(Beginning of Material shown)

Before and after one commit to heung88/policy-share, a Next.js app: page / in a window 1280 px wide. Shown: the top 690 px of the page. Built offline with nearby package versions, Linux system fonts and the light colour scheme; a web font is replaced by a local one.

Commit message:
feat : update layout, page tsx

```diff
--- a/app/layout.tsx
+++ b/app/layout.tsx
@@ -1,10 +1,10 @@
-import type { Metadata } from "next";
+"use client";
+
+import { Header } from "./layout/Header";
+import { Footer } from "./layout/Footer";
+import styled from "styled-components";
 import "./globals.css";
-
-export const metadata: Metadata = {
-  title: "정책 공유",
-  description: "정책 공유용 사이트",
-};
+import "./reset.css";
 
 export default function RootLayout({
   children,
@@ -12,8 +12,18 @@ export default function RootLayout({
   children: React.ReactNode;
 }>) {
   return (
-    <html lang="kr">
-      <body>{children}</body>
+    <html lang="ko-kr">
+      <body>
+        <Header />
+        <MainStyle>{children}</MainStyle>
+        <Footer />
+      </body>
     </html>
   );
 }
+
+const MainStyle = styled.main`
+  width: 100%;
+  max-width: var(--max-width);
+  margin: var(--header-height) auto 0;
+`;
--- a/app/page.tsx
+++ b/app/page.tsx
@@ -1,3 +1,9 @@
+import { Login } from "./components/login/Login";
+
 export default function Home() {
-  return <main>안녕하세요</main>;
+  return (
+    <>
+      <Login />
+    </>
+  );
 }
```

(End of Material shown)

*The problem*
Every line above should be written out again, unchanged.

*Answer section*
Before and after one commit to heung88/policy-share, a Next.js app: page / in a window 1280 px wide. Shown: the top 690 px of the page. Built offline with nearby package versions, Linux system fonts and the light colour scheme; a web font is replaced by a local one.

Commit message:
feat : update layout, page tsx

```diff
--- a/app/layout.tsx
+++ b/app/layout.tsx
@@ -1,10 +1,10 @@
-import type { Metadata } from "next";
+"use client";
+
+import { Header } from "./layout/Header";
+import { Footer } from "./layout/Footer";
+import styled from "styled-components";
 import "./globals.css";
-
-export const metadata: Metadata = {
-  title: "정책 공유",
-  description: "정책 공유용 사이트",
-};
+import "./reset.css";
 
 export default function RootLayout({
   children,
@@ -12,8 +12,18 @@ export default function RootLayout({
   children: React.ReactNode;
 }>) {
   return (
-    <html lang="kr">
-      <body>{children}</body>
+    <html lang="ko-kr">
+      <body>
+        <Header />
+        <MainStyle>{children}</MainStyle>
+        <Footer />
+      </body>
     </html>
   );
 }
+
+const MainStyle = styled.main`
+  width: 100%;
+  max-width: var(--max-width);
+  margin: var(--header-height) auto 0;
+`;
--- a/app/page.tsx
+++ b/app/page.tsx
@@ -1,3 +1,9 @@
+import { Login } from "./components/login/Login";
+
 export default function Home() {
-  return <main>안녕하세요</main>;
+  return (
+    <>
+      <Login />
+    </>
+  );
 }
```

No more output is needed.